It is probable that some of the work carried out during outages will also engage this new Regulatory framework, although its impact may be mitigated by separating the outage work into several distinct projects. In order to do this, power generators should consider carrying out work in different departments or on different pieces of plant.

The reality of the Regulations is that it will not always be entirely apparent when they apply. Guidance can be found in the Approved Code of Practice, which should be consulted at least initially on all occasions when sizeable works are to be carried out. For example, substantial dismantling or alteration of fixed plant which is large enough to be a structure it its own right, (for example structural alteration of a power station generator or large boiler) will be “construction work” for the purposes of the Regulations as will the high pressure cleaning of parts of the plant.

Further, regardless of whether the project is notifiable or not, the client will always be responsible for checking competency and resources, ensuring suitable management arrangements are implemented, the provision of pre-construction information and for allowing sufficient time for the completion of all stages of the project. These responsibilities are then compounded when dealing with notifiable work, when the client must begin to appoint a CDM co-ordinator and principal contractor in addition to satisfying the other duties outlined.

Getting it wrong

Although the sanctions that can be imposed under the Regulations are initially relatively modest (£5,000 when sentenced by the magistrates’ court), in reality, power generators are likely to find themselves before the Crown Court where breaches have occurred. This opens the company up to an unlimited fine.
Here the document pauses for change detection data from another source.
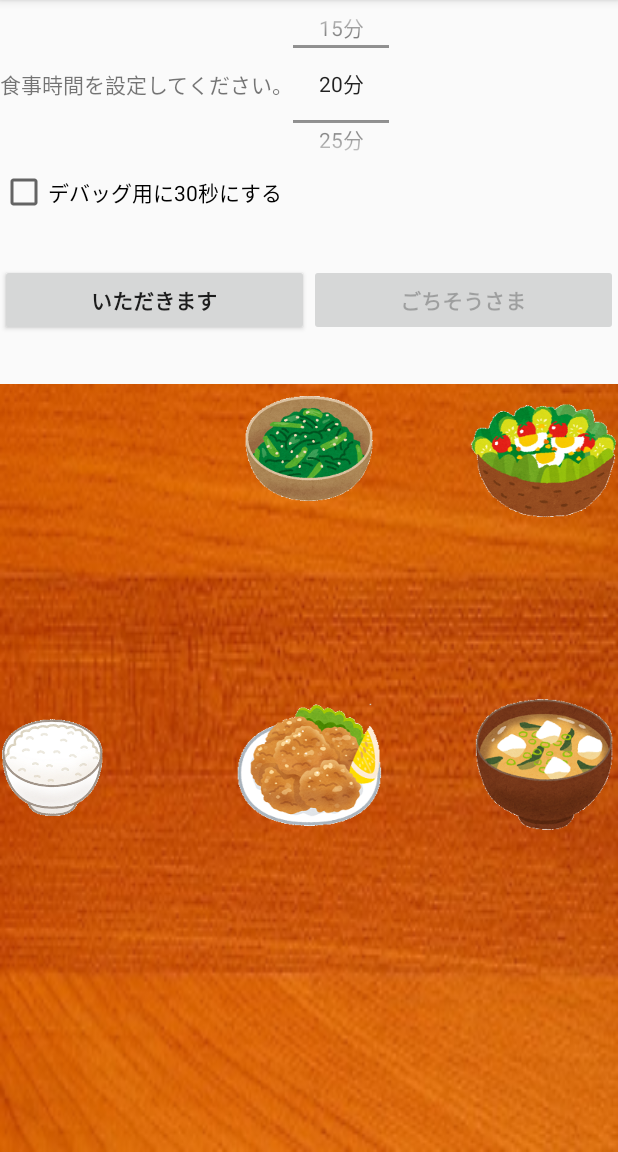
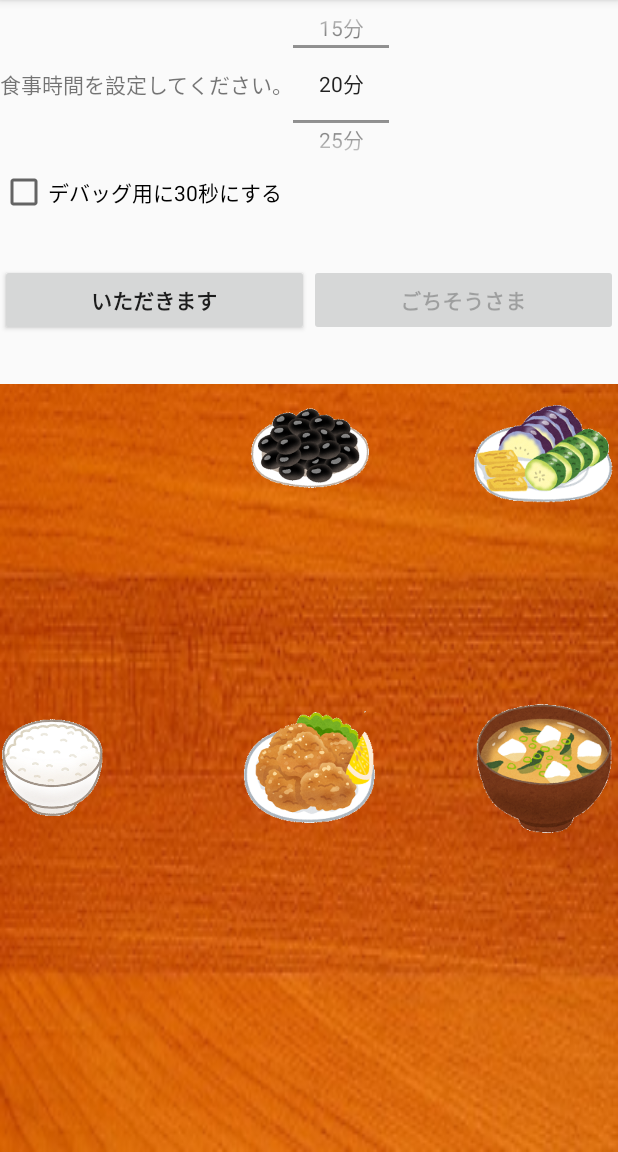
Before and after one commit to a-nagaoka/Timer, an Android app: the screen it shows after launch (StartMealActivity), after a tap on an icon or button, on a phone screen of 412 x 824 dp, the part 84-1236 px from its top. Run offline under Robolectric (Android 15) with nearby library versions, the light colour scheme and no system bars.

Commit message:
ごはん画像を増やしてランダム表示としました。

```diff
--- /dev/null
+++ b/ShishamoTimer/app/src/main/java/com/shishamo/shishamotimer/meal/FoodFactory.java
@@ -0,0 +1,130 @@
+package com.shishamo.shishamotimer.meal;
+
+import com.shishamo.shishamotimer.R;
+
+import java.util.ArrayList;
+import java.util.Arrays;
+import java.util.Collections;
+import java.util.HashMap;
+import java.util.List;
+
+/**
+ * 食べ物画像を管理するクラスです。
+ * シングルトンクラスです。
+ * Created by rika on 2016/06/25.
+ */
+public class FoodFactory {
+    // 唯一のインスタンス
+    private static FoodFactory instance_ = new FoodFactory();
+
+    // 食べ物画像を格納する
+    // key: FoodType, value:drawableのID
+    private HashMap<FoodType, List<Integer>> foodMap_ = new HashMap<FoodType, List<Integer>>();
+
+    // 食べ物タイプ
+    private enum FoodType {
+        // ごはんもの
+        RICE,
+        // 主菜
+        MAIN,
+        // 汁物
+        SOUP,
+        // 副菜
+        FUKUSAI,
+        // サラダ系
+        SALADA
+    }
+
+    /**
+     * コンストラクタ
+     */
+    private FoodFactory() {
+        // 画像IDを設定
+        // ごはんもの
+        foodMap_.put(FoodType.RICE, new ArrayList<>(Arrays.asList(
+                R.drawable.food_gohan_hakumai,
+                R.drawable.food_mamegohan,
+                R.drawable.food_chahan)));
+        // 主菜
+        foodMap_.put(FoodType.MAIN, new ArrayList<>(Arrays.asList(
+                R.drawable.food_beefsteak,
+                R.drawable.food_karaage_lemon,
+                R.drawable.food_yakisake)));
+        // 汁物
+        foodMap_.put(FoodType.SOUP, new ArrayList<>(Arrays.asList(
+                R.drawable.food_omisoshiru,
+                R.drawable.food_tonjiru,
+                R.drawable.food_soup_corn)));
+        // 副菜
+        foodMap_.put(FoodType.FUKUSAI, new ArrayList<>(Arrays.asList(
+                R.drawable.food_hourensou_gomaae,
+                R.drawable.food_yasai_nimono,
+                R.drawable.food_kuro_nimame)));
+        // サラダ系
+        foodMap_.put(FoodType.SALADA, new ArrayList<>(Arrays.asList(
+                R.drawable.food_potato_sald,
+                R.drawable.food_salad,
+                R.drawable.food_tsukemono)));
+    }
+
+    /**
+     * 唯一のインスタンス取得
+     * @return
+     */
+    public static FoodFactory getInstance() {
+        if (instance_ == null) {
+            instance_ = new FoodFactory();
+        }
+        return instance_;
+    }
+
+    /**
+     * ランダムにごはんの画像IDを取得します。
+     * @return
+     */
+    public int getRice() {
+        List<Integer> list = foodMap_.get(FoodType.RICE);
+        Collections.shuffle(list);
+        return list.get(0);
+    }
+
+    /**
+     * ランダムに主菜の画像IDを取得します。
+     * @return
+     */
+    public int getMain() {
+        List<Integer> list = foodMap_.get(FoodType.MAIN);
+        Collections.shuffle(list);
+        return list.get(0);
+    }
+
+    /**
+     * ランダムに副菜の画像IDを取得します。
+     * @return
+     */
+    public int getFukusai() {
+        List<Integer> list = foodMap_.get(FoodType.FUKUSAI);
+        Collections.shuffle(list);
+        return list.get(0);
+    }
+
+    /**
+     * ランダムに汁物の画像IDを取得します。
+     * @return
+     */
+    public int getSoup() {
+        List<Integer> list = foodMap_.get(FoodType.SOUP);
+        Collections.shuffle(list);
+        return list.get(0);
+    }
+
+    /**
+     * ランダムにサラダ系の画像IDを取得します。
+     * @return
+     */
+    public int getSalada() {
+        List<Integer> list = foodMap_.get(FoodType.SALADA);
+        Collections.shuffle(list);
+        return list.get(0);
+    }
+}
--- a/ShishamoTimer/app/src/main/java/com/shishamo/shishamotimer/meal/StartMealActivity.java
+++ b/ShishamoTimer/app/src/main/java/com/shishamo/shishamotimer/meal/StartMealActivity.java
@@ -43,7 +43,8 @@ public class StartMealActivity extends AppCompatActivity  {
         player = MealSoundPlayer.getInstance();
         player.loadSound(getApplicationContext());
 
-        // ドラッグする画像にリスナー登録
+        // 食べ物画像の準備をします。
+        loadImage();
         setTouchImageListener();
 
         // タイマー時刻の初期化
@@ -61,19 +62,39 @@ public class StartMealActivity extends AppCompatActivity  {
     protected void onResume() {
         super.onResume();
     }
+    private void loadImage() {
+        FoodFactory factory = FoodFactory.getInstance();
+        // ごはん
+        ImageView img = (ImageView)findViewById(R.id.rice);
+        img.setImageResource(factory.getRice());
+        foods.add(img);
+        // 主菜
+        img = (ImageView) findViewById(R.id.main);
+        img.setImageResource(factory.getMain());
+        foods.add(img);
+
+        // 副菜
+        img = (ImageView) findViewById(R.id.fukusai);
+        img.setImageResource(factory.getFukusai());
+        foods.add(img);
+
+        // 汁物
+        img = (ImageView) findViewById(R.id.soup);
+        img.setImageResource(factory.getSoup());
+        foods.add(img);
+
+        // サラダ系
+        img = (ImageView) findViewById(R.id.salada);
+        img.setImageResource(factory.getSalada());
+        foods.add(img);
+
+        // 順番をシャッフルする
+        Collections.shuffle(foods);
+    }
     /**
      * ビューにタッチイベントのリスナーを登録します。
      */
     private void setTouchImageListener() {
-        // 食べ物画像を5種類設定
-        foods.add((ImageView) findViewById(R.id.rice));
-        foods.add((ImageView) findViewById(R.id.miso_soup));
-        foods.add((ImageView) findViewById(R.id.friedchicken));
-        foods.add((ImageView) findViewById(R.id.gomaae));
-        foods.add((ImageView) findViewById(R.id.green_salada));
-        // 順番をシャッフルする
-        Collections.shuffle(foods);
-
         for (ImageView dragView : foods) {
             // タッチイベントを登録
             DragViewListener listener = new DragViewListener(dragView);
--- a/ShishamoTimer/app/src/main/res/layout/activity_finish_meal.xml
+++ b/ShishamoTimer/app/src/main/res/layout/activity_finish_meal.xml
@@ -20,7 +20,8 @@
         android:layout_height="0dp"
         android:id="@+id/imageView"
         android:layout_centerInParent="true"
-        android:layout_weight="3" />
+        android:layout_weight="3"
+        android:layout_gravity="center" />
 
     <Button
         android:layout_width="wrap_content"
--- a/ShishamoTimer/app/src/main/res/layout/activity_start_meal.xml
+++ b/ShishamoTimer/app/src/main/res/layout/activity_start_meal.xml
@@ -79,35 +79,30 @@
             android:layout_width="70dp"
             android:layout_height="70dp"
             android:id="@+id/rice"
-            android:src="@drawable/food_gohan_hakumai"
             android:layout_gravity="left|center_vertical" />
 
         <ImageView
             android:layout_width="100dp"
             android:layout_height="91dp"
-            android:id="@+id/friedchicken"
-            android:src="@drawable/food_karaage_lemon"
+            android:id="@+id/main"
             android:layout_gravity="center" />
 
         <ImageView
             android:layout_width="100dp"
             android:layout_height="98dp"
-            android:id="@+id/miso_soup"
-            android:src="@drawable/food_omisoshiru"
+            android:id="@+id/soup"
             android:layout_gravity="right|center_vertical" />
 
         <ImageView
             android:layout_width="100dp"
             android:layout_height="97dp"
-            android:id="@+id/green_salada"
-            android:src="@drawable/food_salad"
+            android:id="@+id/salada"
             android:layout_gravity="right|top" />
 
         <ImageView
             android:layout_width="100dp"
             android:layout_height="86dp"
-            android:id="@+id/gomaae"
-            android:src="@drawable/food_hourensou_gomaae"
+            android:id="@+id/fukusai"
             android:layout_gravity="center_horizontal|top" />
     </FrameLayout>
 </LinearLayout>
```
Also changed, not shown: ShishamoTimer/app/src/main/res/drawable/food_beefsteak.png (added), ShishamoTimer/app/src/main/res/drawable/food_chahan.png (added), ShishamoTimer/app/src/main/res/drawable/food_hourensou_gomaae.png, ShishamoTimer/app/src/main/res/drawable/food_karaage_lemon.png, ShishamoTimer/app/src/main/res/drawable/food_kuro_nimame.png (added), ShishamoTimer/app/src/main/res/drawable/food_mamegohan.png (added), ShishamoTimer/app/src/main/res/drawable/food_omisoshiru.png, ShishamoTimer/app/src/main/res/drawable/food_potato_sald.png (added), ShishamoTimer/app/src/main/res/drawable/food_salad.png, ShishamoTimer/app/src/main/res/drawable/food_soup_corn.png (added), ShishamoTimer/app/src/main/res/drawable/food_tonjiru.png (added), ShishamoTimer/app/src/main/res/drawable/food_tsukemono.png (added), ShishamoTimer/app/src/main/res/drawable/food_yakisake.png (added), ShishamoTimer/app/src/main/res/drawable/food_yasai_nimono.png (added).
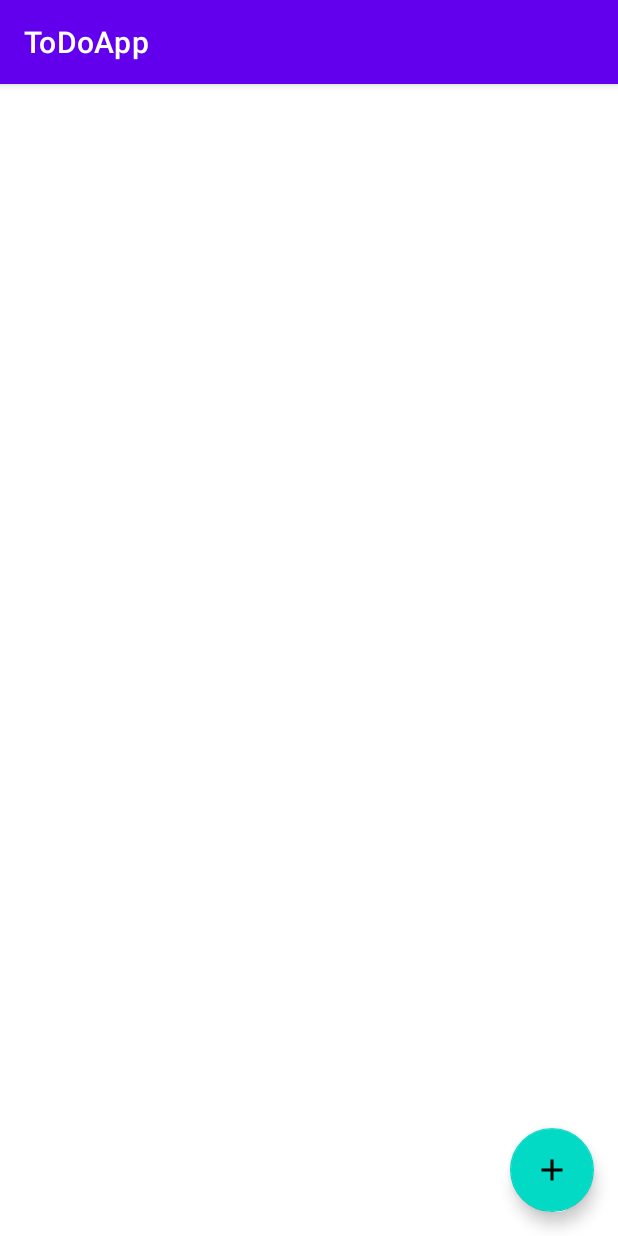
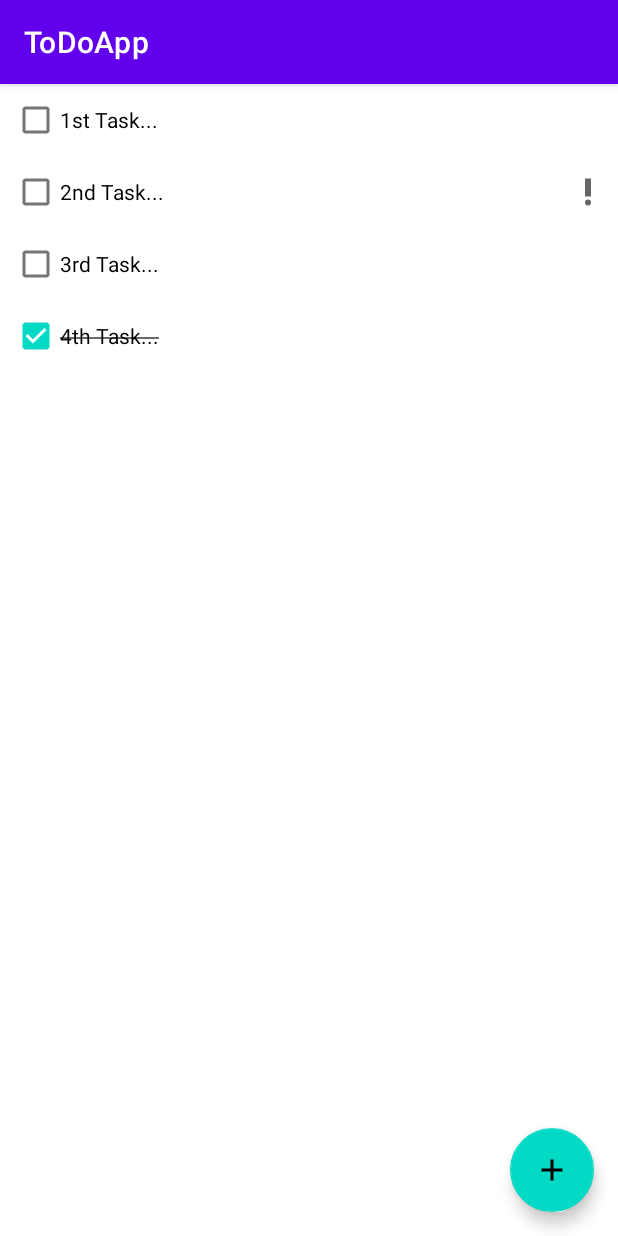
Before and after one commit to whiteyOnTheMoon/ToDoList_App2, an Android app: the screen it shows after launch (MainActivity), on a phone screen of 412 x 824 dp. Run offline under Robolectric (Android 15) with nearby library versions, the phone set to English and light mode, and no system bars; our stand-ins replace Dagger/Hilt's generated code, Room's generated code.

Commit message:
Part 5 of Tutorial finished

```diff
--- /dev/null
+++ b/app/src/main/java/com/tinyapps/todoapp/ui/tasks/TasksAdapter.kt
@@ -0,0 +1,44 @@
+package com.tinyapps.todoapp.ui.tasks
+
+import android.view.LayoutInflater
+import android.view.ViewGroup
+import androidx.core.view.isVisible
+import androidx.recyclerview.widget.DiffUtil
+import androidx.recyclerview.widget.ListAdapter
+import androidx.recyclerview.widget.RecyclerView
+import com.tinyapps.todoapp.data.Task
+import com.tinyapps.todoapp.databinding.ItemTaskBinding
+
+class TasksAdapter : ListAdapter<Task, TasksAdapter.TasksViewHolder>(DiffCallback()) {
+
+    override fun onCreateViewHolder(parent: ViewGroup, viewType: Int): TasksViewHolder {
+        val binding = ItemTaskBinding.inflate(LayoutInflater.from(parent.context), parent, false)
+        return TasksViewHolder(binding)
+    }
+
+    override fun onBindViewHolder(holder: TasksViewHolder, position: Int) {
+        val currentItem = getItem(position)
+        holder.bind(currentItem)
+    }
+
+    class TasksViewHolder(private val binding: ItemTaskBinding) :
+        RecyclerView.ViewHolder(binding.root) {
+
+        fun bind(task: Task) {
+            binding.apply {
+                checkBoxCompleted.isChecked = task.completed
+                textViewName.text = task.name
+                textViewName.paint.isStrikeThruText = task.completed
+                labelPriority.isVisible = task.important
+            }
+        }
+    }
+
+    class DiffCallback : DiffUtil.ItemCallback<Task>() {
+
+        override fun areItemsTheSame(oldItem: Task, newItem: Task) = oldItem.id == newItem.id
+
+        override fun areContentsTheSame(oldItem: Task, newItem: Task) = oldItem == newItem
+
+    }
+}
--- a/app/src/main/java/com/tinyapps/todoapp/ui/tasks/TasksFragment.kt
+++ b/app/src/main/java/com/tinyapps/todoapp/ui/tasks/TasksFragment.kt
@@ -1,11 +1,36 @@
 package com.tinyapps.todoapp.ui.tasks
 
+import android.os.Bundle
+import android.view.View
 import androidx.fragment.app.Fragment
 import androidx.fragment.app.viewModels
+import androidx.recyclerview.widget.LinearLayoutManager
 import com.tinyapps.todoapp.R
+import com.tinyapps.todoapp.databinding.FragmentTasksBinding
 import dagger.hilt.android.AndroidEntryPoint
 
 @AndroidEntryPoint
 class TasksFragment : Fragment(R.layout.fragment_tasks){
+
     private val viewModel: TasksViewModel by viewModels()
+
+    override fun onViewCreated(view: View, savedInstanceState: Bundle?) {
+        super.onViewCreated(view, savedInstanceState)
+
+        val binding = FragmentTasksBinding.bind(view)
+
+        val taskAdapter = TasksAdapter()
+
+        binding.apply {
+            recyclerViewTasks.apply {
+                adapter = taskAdapter
+                layoutManager = LinearLayoutManager(requireContext())
+                setHasFixedSize(true)
+            }
+        }
+
+        viewModel.tasks.observe(viewLifecycleOwner){
+            taskAdapter.submitList(it)
+        }
+    }
 }
--- a/app/src/main/java/com/tinyapps/todoapp/ui/tasks/TasksViewModel.kt
+++ b/app/src/main/java/com/tinyapps/todoapp/ui/tasks/TasksViewModel.kt
@@ -1,11 +1,13 @@
 package com.tinyapps.todoapp.ui.tasks
 
-//import androidx.hilt.lifecycle.ViewModelInject
 import androidx.lifecycle.ViewModel
+import androidx.lifecycle.asLiveData
 import com.tinyapps.todoapp.data.TaskDao
+import dagger.hilt.android.lifecycle.HiltViewModel
+import javax.inject.Inject
 
-class TasksViewModel //@ViewModelInject
-constructor(
-    private val taskDao: TaskDao
-) : ViewModel() {
+@HiltViewModel
+class TasksViewModel @Inject constructor(private val taskDao: TaskDao) : ViewModel() {
+
+    val tasks = taskDao.getTasks().asLiveData()
 }
--- a/build.gradle
+++ b/build.gradle
@@ -7,6 +7,7 @@ buildscript {
     dependencies {
         classpath "com.android.tools.build:gradle:7.0.3"
         classpath "org.jetbrains.kotlin:kotlin-gradle-plugin:1.5.31"
+        classpath "androidx.navigation:navigation-safe-args-gradle-plugin:2.3.5"
         classpath("com.google.dagger:hilt-android-gradle-plugin:2.38.1")
 
         // NOTE: Do not place your application dependencies here; they belong
```
Also changed, not shown: app/build.gradle (+42 -8 lines).
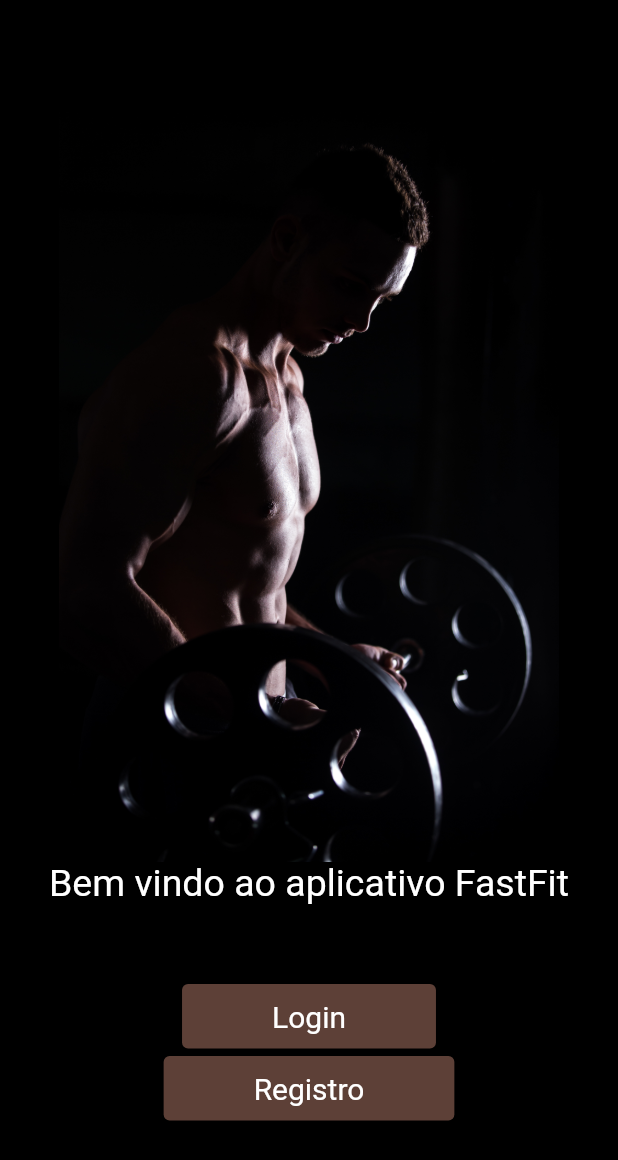
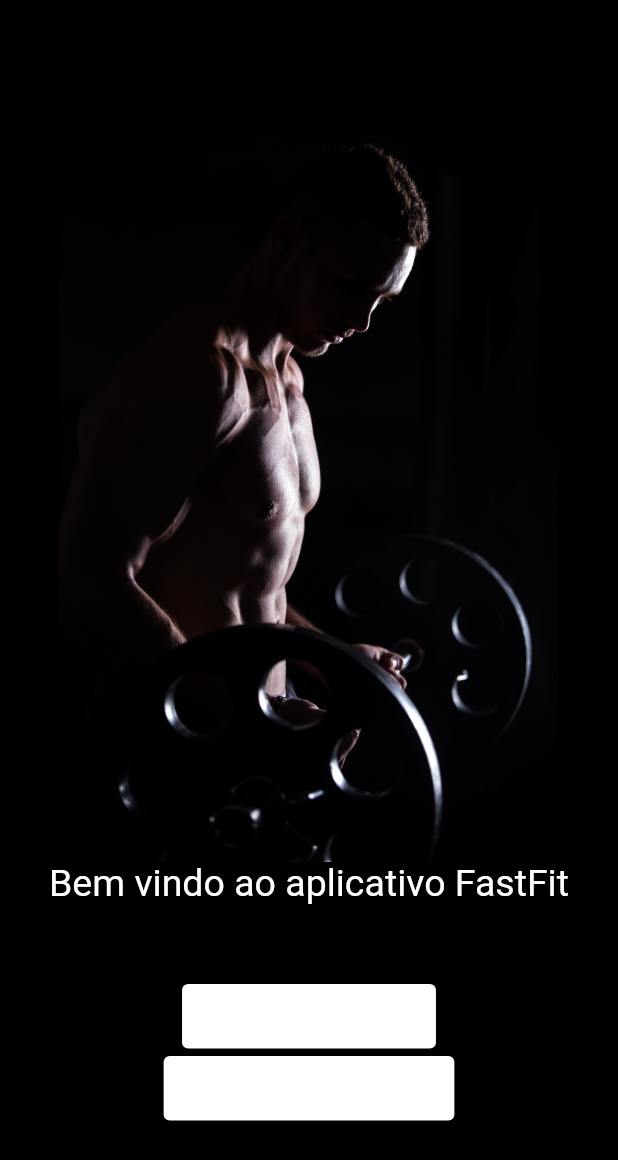
Before and after one commit to OnofreTZK/FastFitApp, a Flutter app: the screen it shows after launch, on a phone screen of 412 x 824 dp. Shown: the top 1160 px of the screen. Run offline on Flutter 3.47's test engine with Material 2 defaults, Android fonts, the phone set to English and light mode, and no system bars; our stand-ins replace flutter_mobx, flutter_modular, rxdart.

Commit message:
Change initial buttons color

```diff
--- a/lib/app/modules/login/presenter/login_page.dart
+++ b/lib/app/modules/login/presenter/login_page.dart
@@ -46,7 +46,7 @@ class _LoginPageState extends State<LoginPage> {
                 Modular.to.pushNamed('/authentication/');
               },
               style: ElevatedButton.styleFrom(
-                  primary: Colors.brown[700],
+                  primary: Colors.white,
                   padding: EdgeInsets.symmetric(horizontal: 60, vertical: 10),
                   textStyle: TextStyle(
                     fontSize: 20,
@@ -58,7 +58,7 @@ class _LoginPageState extends State<LoginPage> {
                 Modular.to.pushNamed('/register/');
               },
               style: ElevatedButton.styleFrom(
-                  primary: Colors.brown[700],
+                  primary: Colors.white,
                   padding: EdgeInsets.symmetric(horizontal: 60, vertical: 10),
                   textStyle: TextStyle(
                     fontSize: 20,
```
However, our experience suggests that, on the whole, the HSE tend to shy away from specific regulatory prosecutions, instead preferring to cite alleged breaches of the current CDM Regulations as particulars in proceedings brought under one of the general duties outlined by the Health and Safety at Work etc Act 1974 (HSWA). This automatically raises the bar in terms of financial penalty, with a £20,000 maximum available to the magistrates and an unlimited fine in the Crown Court. Additionally, HSWA provides the opportunity for the regulators to pursue employees (including senior managers) and directors, and such cases are on the increase in line with the increased public thirst for corporate and personal accountability.